Quick Deposit is already available on Apple’s (NASDAQ:AAPL) iPhone and iPad 2, as well as on Google’s (NASDAQ:GOOG) Android. It will launch on BlackBerry maker Research in Motion’s (NASDAQ:RIMM) devices early next year, Chase spokeswoman Christine Holevas said.

Savvy Investing

Meanwhile, the move by E*Trade, a New York-based online brokerage, is especially notable because customers currently have to mail a check or use direct deposit or transfer or wire money from an alternative account.

Unlike Chase and BofA, which have thousands of branches around the country, E*Trade only has 28.

Under E*Trade’s new app feature, investors will be able to add as much as $10,000 a day from any location, which is more than Chase, as long as they have a connection to the Internet.

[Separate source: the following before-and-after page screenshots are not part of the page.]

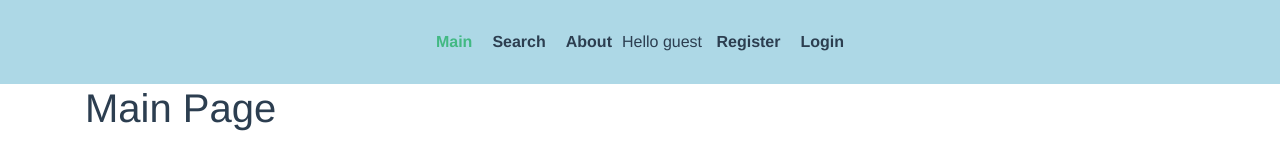
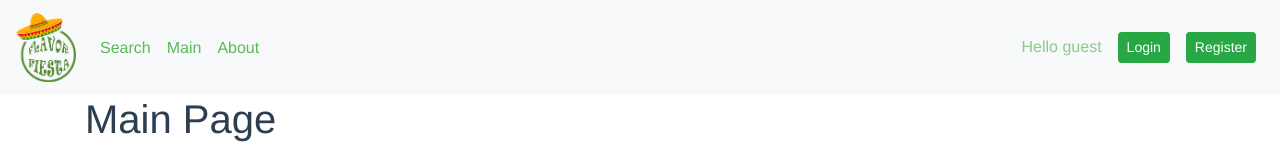
Before and after one commit to Web-Development-Environments-2023/assignment3_3-324474857_208649913, a Vue app: page /about in a window 1280 px wide. Shown: the top 145 px of the page. Built offline with nearby package versions, Linux system fonts and the light colour scheme; no server answers.

Commit message:
navbar edit

```diff
--- a/public/index.html
+++ b/public/index.html
@@ -21,4 +21,5 @@
     <div id="app"></div>
     <!-- built files will be auto injected -->
   </body>
+
 </html>
--- a/src/App.vue
+++ b/src/App.vue
@@ -1,23 +1,42 @@
 <template>
   <div id="app">
-    <div id="nav">
-      <router-link class="nav_btn" :to="{ name: 'main' }">Main</router-link>
-      <router-link class="nav_btn" :to="{ name: 'search' }">Search</router-link>
-      <router-link class="nav_btn" :to="{ name: 'about' }">About</router-link>
-      <span v-if="!$root.store.username">
-        Hello guest
-        <router-link class="nav_btn" :to="{ name: 'register' }">Register</router-link>
-        <router-link class="nav_btn" :to="{ name: 'login' }">Login</router-link>
-      </span>
-      <span v-else>
-        <select v-model="selectedOption" @change="navigateToOption">
-          <option value="option1">My favorite recipes</option>
-          <option value="option2">My recipes</option>
-          <option value="option3">My family recipes</option>
-        </select>
-        {{ $root.store.username }}: <button @click="logout">Logout</button>
-      </span>
-    </div>
+    <b-navbar toggleable="lg" type="dark" variant="light">
+       <b-navbar-brand><img class="logo" :src="logo" alt="logo Icon" width="60" /></b-navbar-brand>
+      <b-navbar-toggle target="nav-collapse"></b-navbar-toggle>
+      <b-collapse id="nav-collapse" is-nav>
+        <b-navbar-nav>
+          <b-nav-item><router-link class="nav_link" :to="{ name: 'search' }">Search</router-link></b-nav-item>
+          <b-nav-item><router-link class="nav_link" :to="{ name: 'main' }">Main</router-link></b-nav-item>
+          <b-nav-item><router-link class="nav_link" :to="{ name: 'about' }">About</router-link></b-nav-item>
+        </b-navbar-nav>
+
+        <!-- Right aligned nav items -->
+        <b-navbar-nav class="ml-auto">
+          <b-nav-item-dropdown v-if="$root.store.username" right>
+            <!-- Using 'button-content' slot -->
+            <template #button-content >
+              <em style="color:rgba(91, 184, 91, 0.704);">{{ $root.store.username }}<i class="bi bi-caret-down-fill ml-2" ></i></em>
+            </template>
+            <b-dropdown-item ><router-link class="nav_link" :to="{ name: 'myFavoriteRecipes' }">My favorite
+                recipes</router-link></b-dropdown-item>
+            <b-dropdown-item><router-link class="nav_link" :to="{ name: 'myRecipes' }">My
+                recipes</router-link></b-dropdown-item>
+            <b-dropdown-item><router-link class="nav_link" :to="{ name: 'myFamilyRecipes' }">My family
+                recipes</router-link></b-dropdown-item>
+          </b-nav-item-dropdown>
+          <b-button v-if="$root.store.username" variant="success" size="sm" class="my-2 my-sm-1 ml-2 mr-2" @click="logout">Logout</b-button>
+          <b-nav-item v-if="!$root.store.username">
+            <span v-if="!$root.store.username" style="color:rgba(91, 184, 91, 0.704);">Hello guest</span>
+            <b-button size="sm" class="my-2 my-sm-0 ml-3" variant="success">
+              <router-link class="nav_btn" :to="{ name: 'login' }">Login</router-link>
+            </b-button>
+            <b-button size="sm" class="my-2 my-sm-0 ml-3" variant="success">
+              <router-link class="nav_btn" :to="{ name: 'register' }">Register</router-link>
+            </b-button>
+          </b-nav-item>
+        </b-navbar-nav>
+      </b-collapse>
+    </b-navbar>
     <router-view />
   </div>
 </template>
@@ -27,7 +46,9 @@ export default {
   name: "App",
   data() {
     return {
-      selectedOption: "select"
+      selectedOption: "select",
+      logo:require('@/assets/logo.png'),
+
     };
   },
   methods: {
@@ -47,8 +68,8 @@ export default {
       this.$router.push("/").catch(() => {
         this.$forceUpdate();
       });
-    }
-  }
+    },
+  },
 };
 </script>
 
@@ -63,28 +84,26 @@ export default {
   min-height: 100vh;
 }
 
-#nav {
-  padding: 30px;
-  width: 100%;
-  background-color: lightblue;
-  display: flex;
-  justify-content: center;
-  text-align: center;
-  align-content: center;
-  align-items: center;
+.nav_link {
+
+  color: rgb(91, 184, 91);
+  transition: ease-in-out .1s;
 }
 
 .nav_btn{
-  margin-left: 10px;
-  margin-right: 10px;
+  color: white;
 }
 
-#nav a {
-  font-weight: bold;
-  color: #2c3e50;
+.nav_btn:hover{
+  color: white;
+  text-decoration: none;
 }
 
-#nav a.router-link-exact-active {
-  color: #42b983;
+
+.nav_link:hover{
+  color: rgb(50, 108, 50);
+  text-decoration: none;
 }
+
+
 </style>
```
Also changed, not shown: src/assets/logo.png.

“From personal experience, this speeds up the entire process,” said Eric Johnson, a manager in the company’s mobile products division. Prior to remote checking, “I’d often leave checks in my wallet waiting to drop it off at a branch, or leave it on my desk, waiting to take the time to fill out a deposit slip and mail it in,” he said.

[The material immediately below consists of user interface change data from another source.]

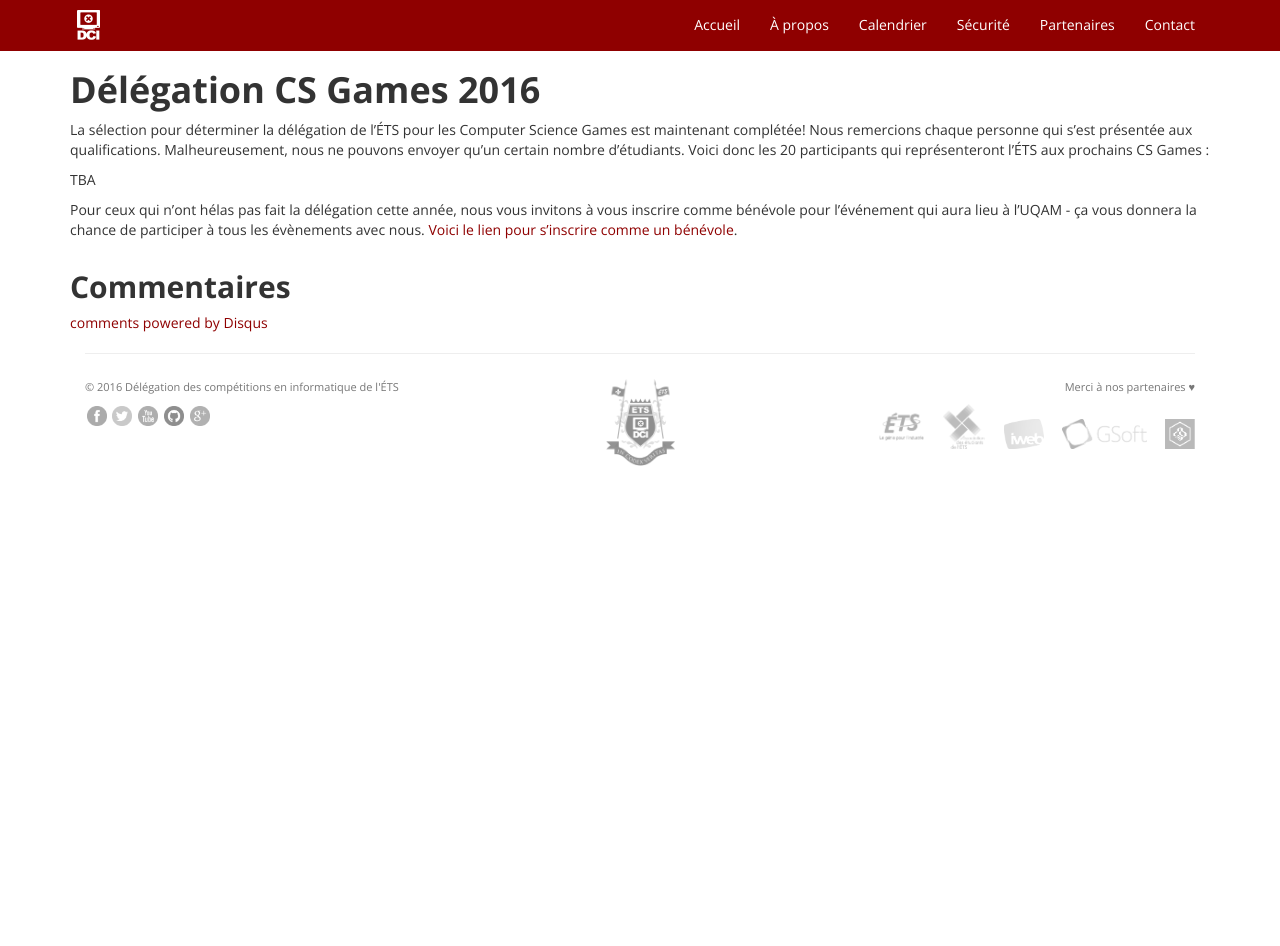
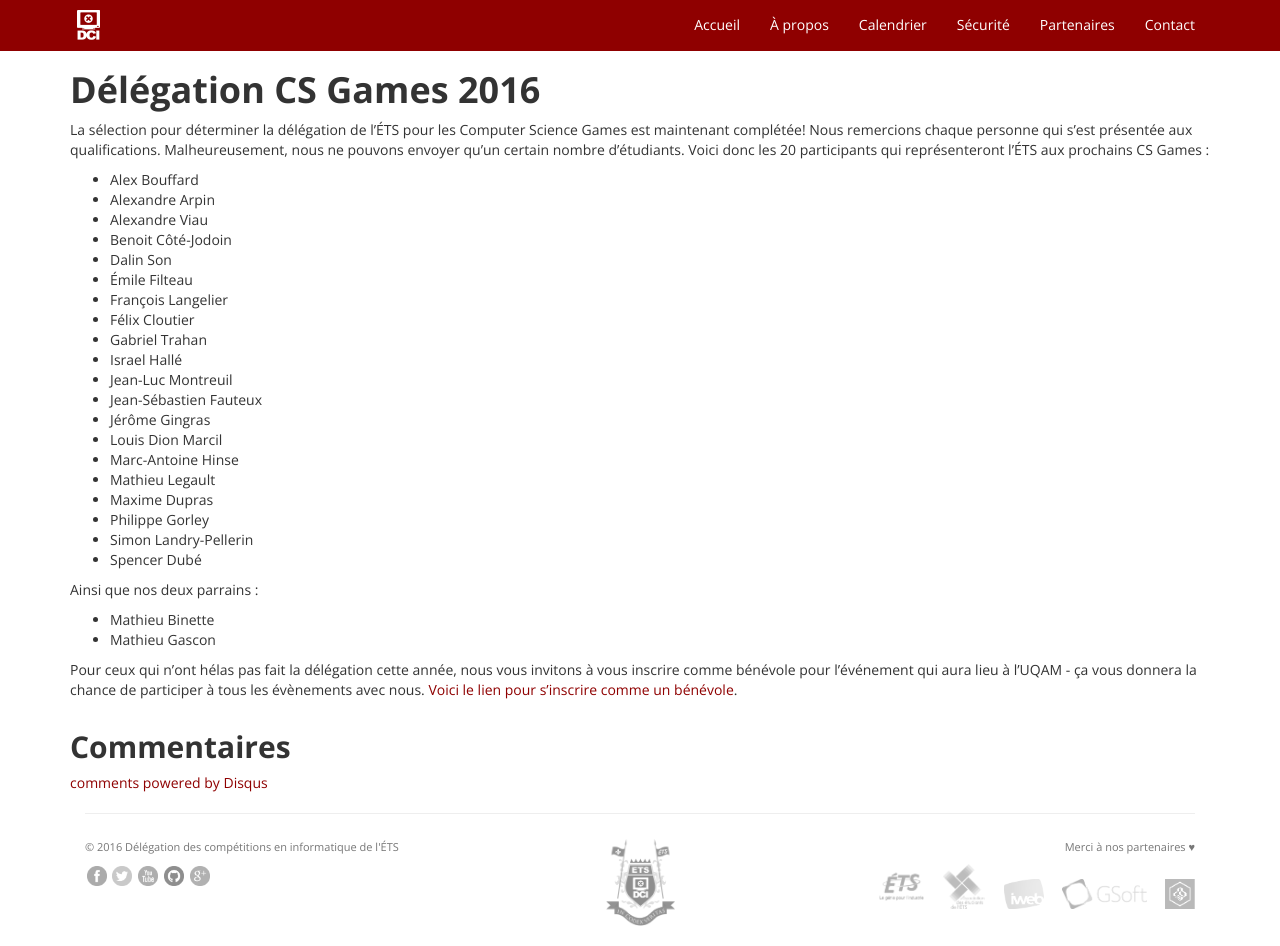
Before and after one commit to dciets/dciets.github.io, a Jekyll site: the page built from news/_posts/2016-02-05-delegation-cs-games-2016.markdown, in a window 1280 px wide and 946 px high. Built offline with Jekyll 4.4.1, drawn with Linux system fonts in a browser that asks for light colours; Markdown is read by kramdown in place of the engine named in the settings; comment, search, counter and statistics services are not loaded.

Commit message:
Ajout des délégués pour CSG 2016

```diff
--- a/news/_posts/2016-02-05-delegation-cs-games-2016.markdown
+++ b/news/_posts/2016-02-05-delegation-cs-games-2016.markdown
@@ -6,6 +6,30 @@ date: 2016-02-05 10:00:00
 
 La sélection pour déterminer la délégation de l’ÉTS pour les Computer Science Games est maintenant complétée! Nous remercions chaque personne qui s’est présentée aux qualifications. Malheureusement, nous ne pouvons envoyer qu’un certain nombre d’étudiants. Voici donc les 20 participants qui représenteront l’ÉTS aux prochains CS Games :
 
-TBA
+ * Alex Bouffard
+ * Alexandre Arpin
+ * Alexandre Viau
+ * Benoit Côté-Jodoin
+ * Dalin Son
+ * Émile Filteau
+ * François Langelier
+ * Félix Cloutier
+ * Gabriel Trahan
+ * Israel Hallé
+ * Jean-Luc Montreuil
+ * Jean-Sébastien Fauteux
+ * Jérôme Gingras
+ * Louis Dion Marcil
+ * Marc-Antoine Hinse
+ * Mathieu Legault
+ * Maxime Dupras
+ * Philippe Gorley
+ * Simon Landry-Pellerin
+ * Spencer Dubé
+
+Ainsi que nos deux parrains :
+
+* Mathieu Binette
+* Mathieu Gascon
 
 Pour ceux qui n'ont hélas pas fait la délégation cette année, nous vous invitons à vous inscrire comme bénévole pour l’événement qui aura lieu à l'UQAM - ça vous donnera la chance de participer à tous les évènements avec nous. [Voici le lien pour s'inscrire comme un bénévole](https://goo.gl/lUlGZH).
```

Besides the convenience it gives to customers, E*Trade says launching the innovative feature attracts customers and increases the chances they’ll use its other products.

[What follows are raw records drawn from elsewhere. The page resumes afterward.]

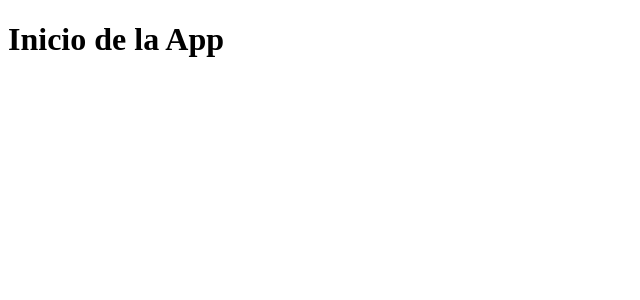
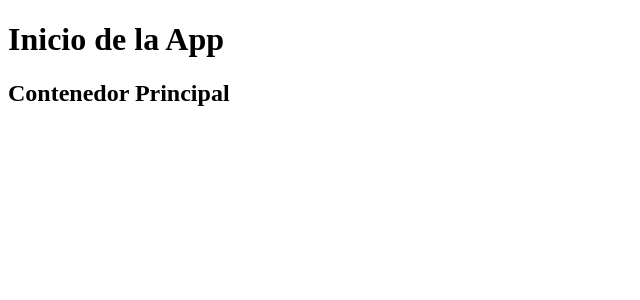
Before and after one commit to MatiasKottwitz/react-app-cafeteria, a React (Vite) app in the folder web-app-cafewalk/: page / in a window 1280 px wide. Shown: the top 300 px of the page, without its empty margins (0-640 px from the left). Built offline with nearby package versions, Linux system fonts and the light colour scheme.

Commit message:
Se crea la rama deveop para cargar los cambios

```diff
--- a/web-app-cafewalk/src/App.jsx
+++ b/web-app-cafewalk/src/App.jsx
@@ -2,7 +2,10 @@ import React from 'react'
 
 export const App = () => {
   return (
+   <>
     <h1>Inicio de la App</h1>
+    <h2>Contenedor Principal</h2>
+   </>
   )
 }
 
--- a/web-app-cafewalk/src/main.jsx
+++ b/web-app-cafewalk/src/main.jsx
@@ -5,6 +5,6 @@ import App from "./App.jsx"
 
 createRoot (document.getElementById("root")).render(
     <StrictMode>
-        <App/>
+        <App />
     </StrictMode>
 );
```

“We’ve found as customers become more connected, they become more engaged, which over time we believe has a positive impact on customer retention,” Johnson said.

Today, close to 17% of all E*Trade’s unique logins are on one of its mobile platforms, and more than 3% only use mobile apps to access their E*Trade account, the company said.

E*Trade will soon expand its app to include other features such complex options trading and mutual fund trading, the company said.

E*Trade isn’t the first major brokerage to offer such a feature -- Charles Schwab beat it to the punch earlier this year in an effort to reach skyrocketing demand for high-tech mobile features.

In a Schwab survey of 2,000 customers taken just before the summer, some 69% of Americans ages 18 to 44 showed interest in depositing checks using a mobile phone, citing convenience as the primary reason.

According to that same Schwab poll, some 35% of Americans in that age group have used their smartphone for banking or investing activities, and most prefer to do so on their own time, particularly while at home, on vacation or during the weekend.

When it launched the app this summer, the E*Trade rival touted it was “one of the only financial services firms to provide its clients with integrated mobile deposit capabilities for both bank and brokerage accounts.”

How it Works

On the consumer’s end it’s simple. A banker downloads an app that supports this service on their phone: Chase Mobile, Schwab Mobile, USAA Mobile or E*Trade Mobile Pro, among others.

For Chase and E*Trade’s services, clients select which account they would like to deposit the funds, enter the deposit amount, take a photo of the front and back of the endorsed check, and hit “submit.”

“Within 20 seconds you’re done,” Johnson said.

The deposited checks immediately become void once accepted – and while E*Trade recommends customers retain checks for 45 days as a record, they technically can be destroyed once the transaction goes through.

The system works similar to something called electronic check conversion, which is a term used to describe a process in which a check is simply used as a source of information, rather than the actual form of payment, according to the Federal Reserve.

When a customer snaps a photo of a check, the system reads the check number, account number, and the number that identifies the financial institution. The information is used to make a one-time electronic payment from an account, which is called an electronic fund transfer, the Fed Reserve says.

While the entire process may only take a few seconds from the customer’s point of view, the deposits are still subject to standard hold times, just like a regular check.

For E*Trade, if the deposit was made to a bank account, the first $200 would be made available for withdrawal immediately, then the next $4,800 would be available on the second day, with the remaining funds appearing on the fifth business day.

For brokerage deposits, the funds will be available for investing on the fifth business day after posting to the account.